Work to complete — Go through the records below line by line. Count the lines with "color" and give the count alone.

=== Data to examine ===

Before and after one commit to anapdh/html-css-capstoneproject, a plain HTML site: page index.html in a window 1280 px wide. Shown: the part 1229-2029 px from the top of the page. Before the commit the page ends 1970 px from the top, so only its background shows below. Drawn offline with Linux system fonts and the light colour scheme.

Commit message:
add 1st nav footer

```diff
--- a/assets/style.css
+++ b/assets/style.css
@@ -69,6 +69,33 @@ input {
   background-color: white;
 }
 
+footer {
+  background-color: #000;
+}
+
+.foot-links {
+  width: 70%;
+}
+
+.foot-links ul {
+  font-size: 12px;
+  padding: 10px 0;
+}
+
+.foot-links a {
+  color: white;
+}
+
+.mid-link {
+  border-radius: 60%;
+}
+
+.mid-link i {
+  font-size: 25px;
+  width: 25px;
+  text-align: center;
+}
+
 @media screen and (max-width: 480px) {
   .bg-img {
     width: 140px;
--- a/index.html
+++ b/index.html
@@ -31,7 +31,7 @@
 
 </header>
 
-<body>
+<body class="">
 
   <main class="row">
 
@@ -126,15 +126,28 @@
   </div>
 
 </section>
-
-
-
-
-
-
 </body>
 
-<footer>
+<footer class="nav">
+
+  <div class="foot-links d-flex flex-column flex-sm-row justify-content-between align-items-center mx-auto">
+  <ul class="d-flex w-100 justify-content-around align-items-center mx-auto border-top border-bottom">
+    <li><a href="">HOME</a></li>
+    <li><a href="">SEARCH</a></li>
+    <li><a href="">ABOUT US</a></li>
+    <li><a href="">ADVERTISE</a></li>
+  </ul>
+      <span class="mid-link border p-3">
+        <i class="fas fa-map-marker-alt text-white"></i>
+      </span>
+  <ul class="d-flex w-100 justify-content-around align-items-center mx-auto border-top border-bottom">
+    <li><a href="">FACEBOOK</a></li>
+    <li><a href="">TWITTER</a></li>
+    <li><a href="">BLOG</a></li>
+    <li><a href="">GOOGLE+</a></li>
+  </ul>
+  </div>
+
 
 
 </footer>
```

===
=== Data to examine ===

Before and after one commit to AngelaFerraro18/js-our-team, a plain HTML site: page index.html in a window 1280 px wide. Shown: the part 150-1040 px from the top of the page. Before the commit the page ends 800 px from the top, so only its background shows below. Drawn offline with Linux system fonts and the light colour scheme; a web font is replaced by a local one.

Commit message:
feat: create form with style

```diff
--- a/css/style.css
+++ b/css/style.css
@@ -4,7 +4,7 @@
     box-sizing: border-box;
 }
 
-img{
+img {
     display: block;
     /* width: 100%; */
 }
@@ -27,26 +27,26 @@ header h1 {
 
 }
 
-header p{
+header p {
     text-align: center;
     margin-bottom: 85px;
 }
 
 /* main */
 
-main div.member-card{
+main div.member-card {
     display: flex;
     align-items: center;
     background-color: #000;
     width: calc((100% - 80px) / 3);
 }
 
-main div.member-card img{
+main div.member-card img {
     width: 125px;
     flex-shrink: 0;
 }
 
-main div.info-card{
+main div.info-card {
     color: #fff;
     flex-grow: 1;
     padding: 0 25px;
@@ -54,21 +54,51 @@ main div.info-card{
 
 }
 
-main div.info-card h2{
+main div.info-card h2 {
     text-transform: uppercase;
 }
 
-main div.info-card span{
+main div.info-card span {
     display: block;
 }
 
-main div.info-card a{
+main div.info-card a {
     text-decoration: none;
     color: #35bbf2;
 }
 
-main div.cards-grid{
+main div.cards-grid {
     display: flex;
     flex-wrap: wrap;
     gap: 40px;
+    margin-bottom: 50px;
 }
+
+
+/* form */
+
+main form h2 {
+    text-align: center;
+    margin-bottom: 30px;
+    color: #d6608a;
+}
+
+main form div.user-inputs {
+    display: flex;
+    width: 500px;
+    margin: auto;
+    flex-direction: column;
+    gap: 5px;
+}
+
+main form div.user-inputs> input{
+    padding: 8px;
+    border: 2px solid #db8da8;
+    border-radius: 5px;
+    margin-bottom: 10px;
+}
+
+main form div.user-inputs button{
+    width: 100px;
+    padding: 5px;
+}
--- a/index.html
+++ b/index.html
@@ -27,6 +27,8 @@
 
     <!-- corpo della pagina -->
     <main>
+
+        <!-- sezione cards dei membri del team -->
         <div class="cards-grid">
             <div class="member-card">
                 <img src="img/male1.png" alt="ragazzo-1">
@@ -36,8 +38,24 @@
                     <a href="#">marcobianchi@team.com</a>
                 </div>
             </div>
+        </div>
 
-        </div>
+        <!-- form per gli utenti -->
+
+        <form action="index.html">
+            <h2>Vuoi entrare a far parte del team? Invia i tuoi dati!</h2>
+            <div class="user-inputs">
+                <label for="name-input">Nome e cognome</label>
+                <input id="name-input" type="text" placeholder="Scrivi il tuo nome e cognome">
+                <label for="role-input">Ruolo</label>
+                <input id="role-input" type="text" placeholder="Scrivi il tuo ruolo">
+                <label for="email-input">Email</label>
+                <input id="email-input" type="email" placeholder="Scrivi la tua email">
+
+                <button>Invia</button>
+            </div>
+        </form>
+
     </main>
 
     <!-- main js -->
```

===

Written solution — 7